Exercise brief: Within the data that follows, tally every line containing "Text". Provide only the tally.

Source records:
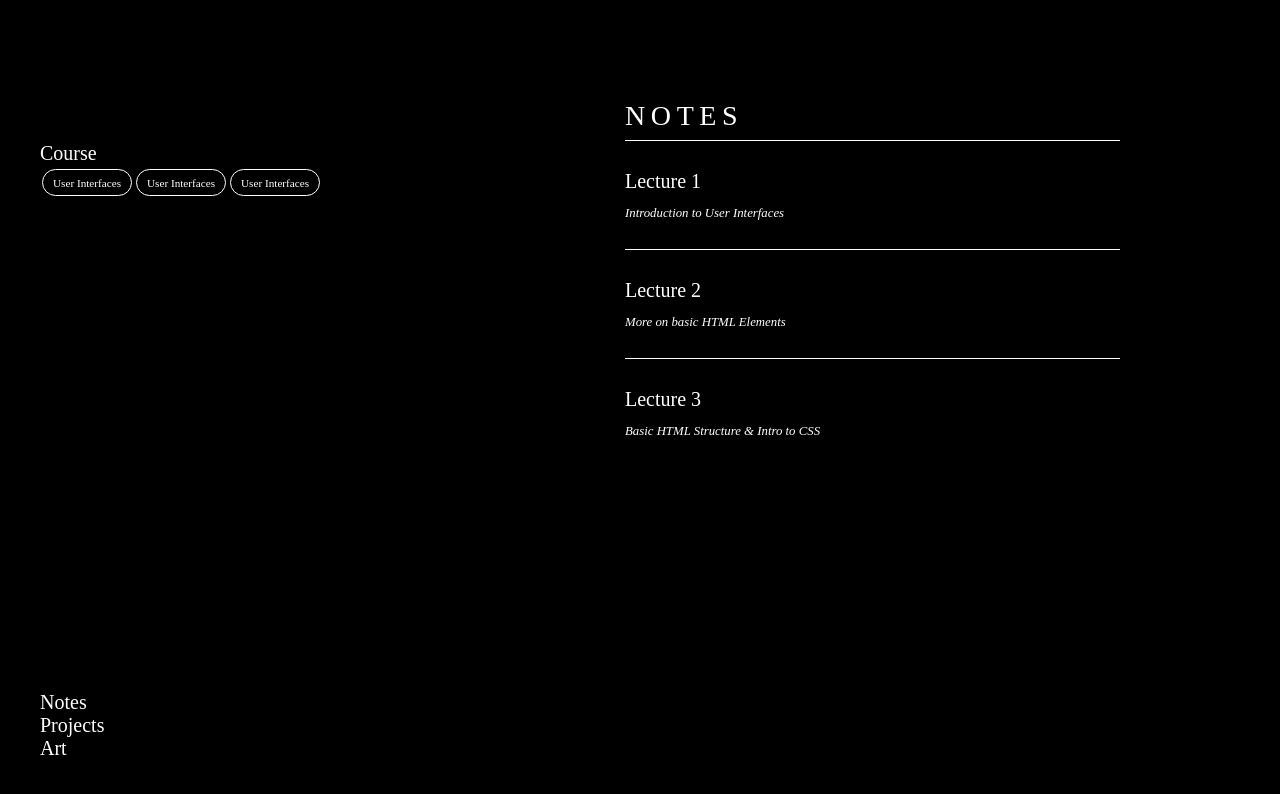
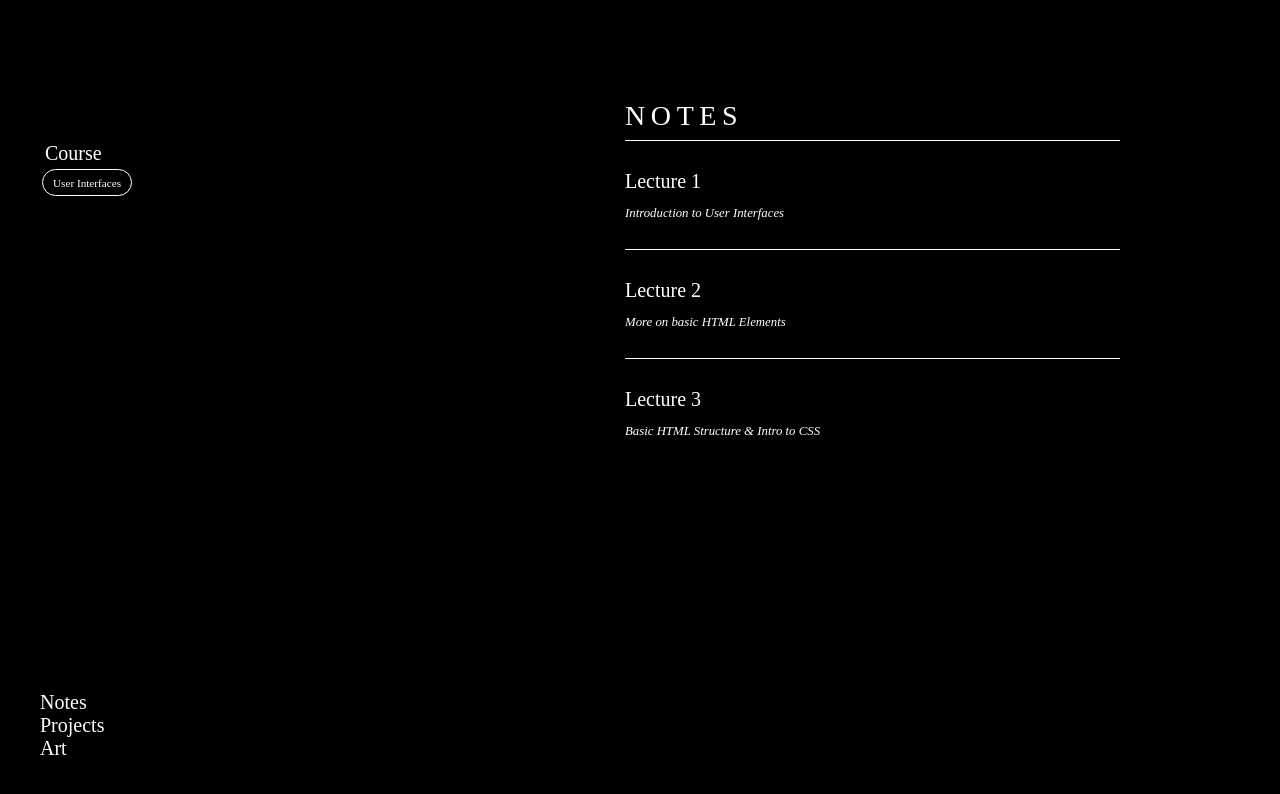
Before and after one commit to elizabeth-poggie/elizabeth-poggie, a Next.js app: page / in a window 1280 px wide. Shown: the top 794 px of the page. Built offline with nearby package versions, Linux system fonts and the light colour scheme; a web font is replaced by a local one.

Commit message:
minor fixes lol

```diff
--- a/src/components/navigation/nav-bar/nav-bar.module.scss
+++ b/src/components/navigation/nav-bar/nav-bar.module.scss
@@ -6,10 +6,6 @@
   bottom: 0;
   padding: 0 0 calc($unit * 8) calc($unit * 8);
   z-index: 1;
-}
-
-.title {
-  display: none;
 }
 
 @media screen and (max-width: $bp-sm) {
@@ -21,10 +17,7 @@
     padding: calc($unit * 4) calc($unit * 4) 0 calc($unit * 4);
   }
   .container {
-    padding: calc(4 * $unit) 0 calc(3 * $unit) 0;
+    padding: 0;
     width: 100%;
   }
-  .title {
-    display: unset;
-  }
 }
--- a/src/components/navigation/nav-bar/nav-bar.tsx
+++ b/src/components/navigation/nav-bar/nav-bar.tsx
@@ -12,16 +12,11 @@ interface IProps {
 export function NavBar({ navItems }: IProps) {
   return (
     <div className={styles.container}>
-      <div className={styles.title}>
-        <Text variant="title" align="center">
-          Elizabeth Poggie
-        </Text>
-      </div>
       <div className={styles.items}>
         {navItems.map((item) => {
           return (
-            <div>
-              <Link key={item.href} href={item.href}>
+            <div key={item.href}>
+              <Link href={item.href}>
                 <Text variant="h2">{item.name}</Text>
               </Link>
             </div>
--- /dev/null
+++ b/src/views/notes/notes.module.scss
@@ -0,0 +1,5 @@
+@import "../../styles/variables.scss";
+
+.filterHeader {
+  padding-left: $unit;
+}
--- a/src/views/notes/notes.tsx
+++ b/src/views/notes/notes.tsx
@@ -4,6 +4,7 @@ import { PillButton } from "../../components/inputs/pill-button/pill-button";
 import { ListLayout } from "../../components/layout/list-layout/list-layout";
 import { Text } from "../../components/typography/text/text";
 import { ICollegeNote } from "../../interfaces/note";
+import styles from "./notes.module.scss";
 
 interface IProps {
   allNotes: ICollegeNote[];
@@ -33,16 +34,25 @@ export function Notes({ allNotes }: IProps) {
     );
   };
 
-  // TODO - implement with a reducer instead
-  // add sort on click functionality
+  // TODO - add sort on click functionality
   const renderFilterRow = (filterTitle: string, filterType: string) => {
+    const onlyUnique = (value, index, array) => {
+      return array.indexOf(value) === index;
+    };
+
+    const filterTitles: string[] = [
+      ...allNotes.map((note: ICollegeNote) => {
+        return note[filterType];
+      }),
+    ].filter(onlyUnique);
+
     return (
       <article>
-        <header>
+        <header className={styles.filterHeader}>
           <Text variant="h2">{filterTitle}</Text>
         </header>
-        {allNotes.map((note: ICollegeNote) => {
-          return <PillButton title={note[filterType]} onClick={() => null} />;
+        {filterTitles.map((filterTitle: string) => {
+          return <PillButton title={filterTitle} onClick={() => null} />;
         })}
       </article>
     );
```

Completed task: 5